- **Exercise**: Read the listing below and copy out every line that holds "color".

━━━━

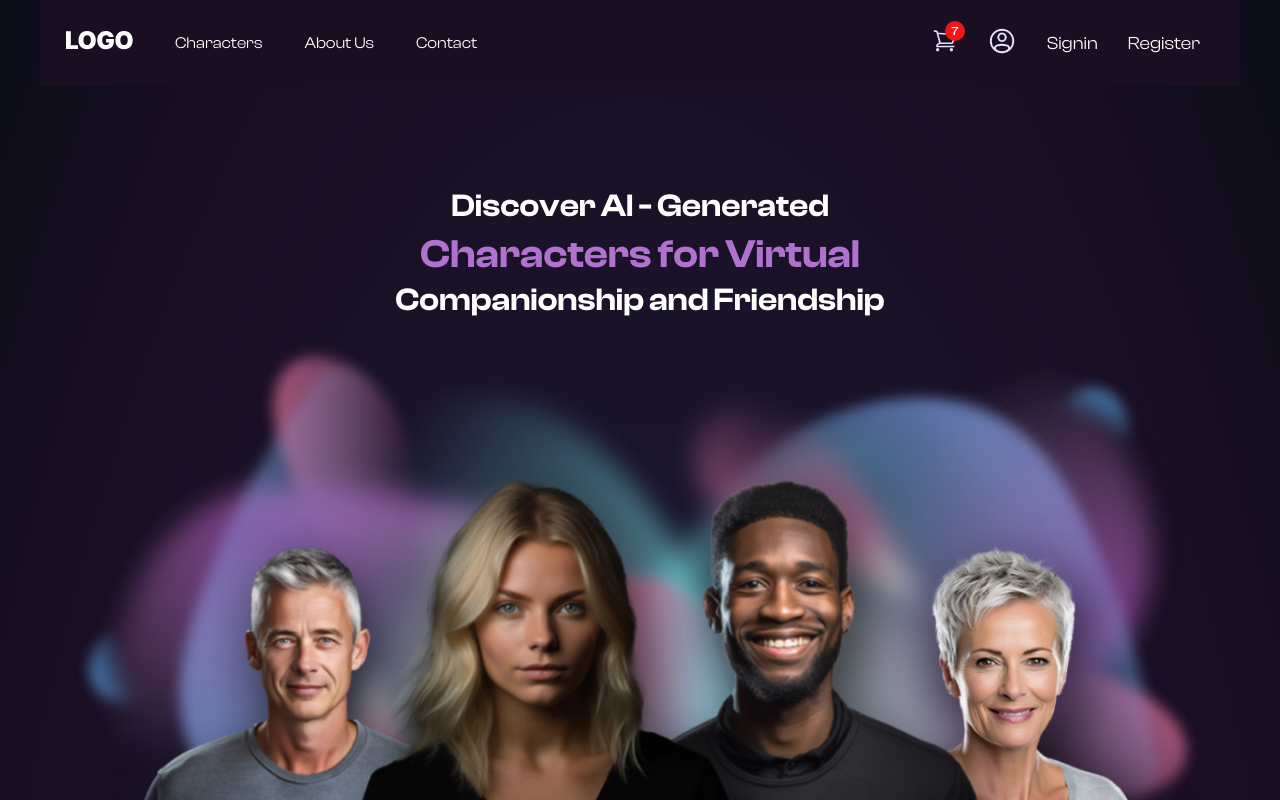
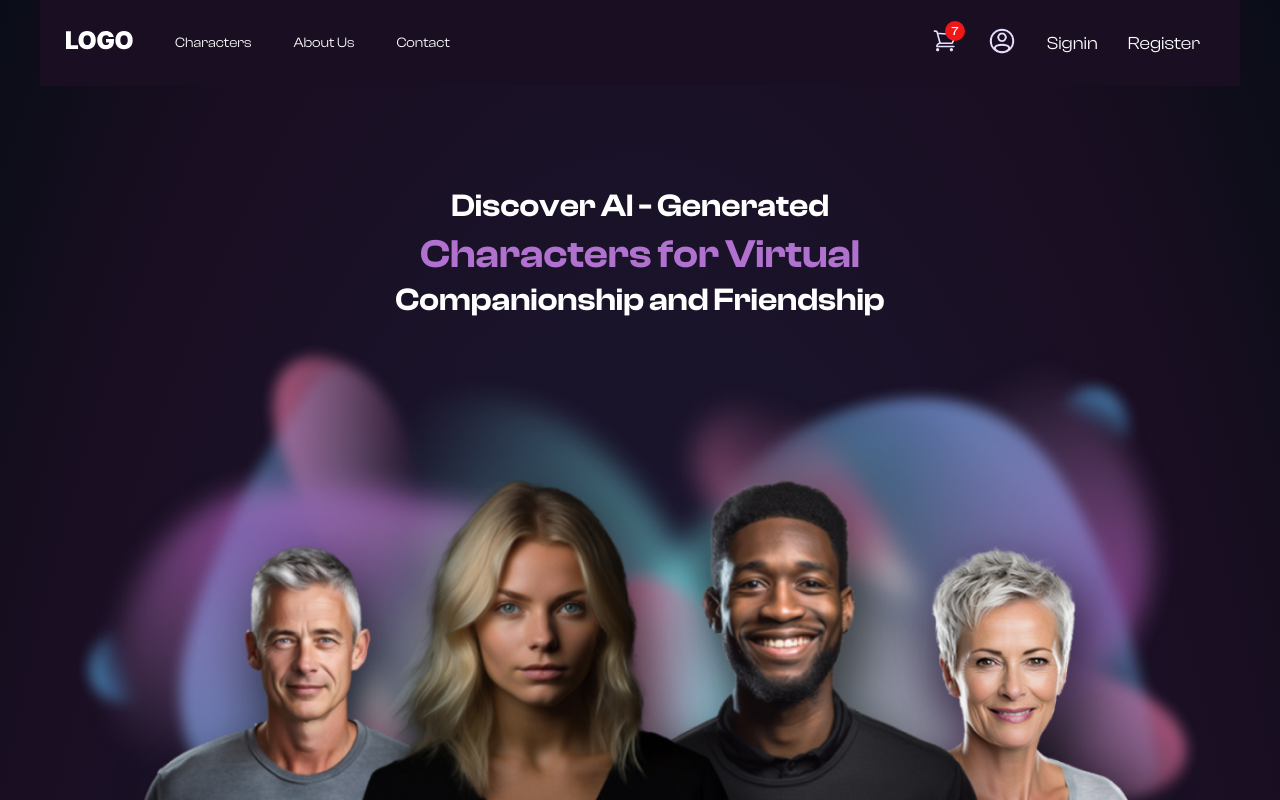
Before and after one commit to kgsantosh770/soul-shop, a React (Create React App) app: page / in a window 1280 px wide. Shown: the top 800 px of the page. Built offline with nearby package versions, Linux system fonts and the light colour scheme; a web font is replaced by a local one.

Commit message:
success color added

```diff
--- a/src/index.css
+++ b/src/index.css
@@ -5,6 +5,7 @@
   --dark-bg-color: #1A0E22;
   --theme-bg-color: #19213D;
   --secondary-bg-color: #ffffff;
+  --success-color: #4bff5a;
   --error-color: #ef1717;
   --border-color: #CDD4F0;
   --muted-text-color: #888889;
@@ -37,7 +38,7 @@ body {
   -moz-osx-font-smoothing: grayscale;
   background: var(--bg-color) no-repeat;
   color: var(--secondary-bg-color);
-  font-size: var(--font-regular);
+  font-size: var(--font-small);
 }
 
 button {
```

━━━━

- **Reply**:
success color added
   --dark-bg-color: #1A0E22;
   --theme-bg-color: #19213D;
   --secondary-bg-color: #ffffff;
+  --success-color: #4bff5a;
   --error-color: #ef1717;
   --border-color: #CDD4F0;
   --muted-text-color: #888889;
   background: var(--bg-color) no-repeat;
   color: var(--secondary-bg-color);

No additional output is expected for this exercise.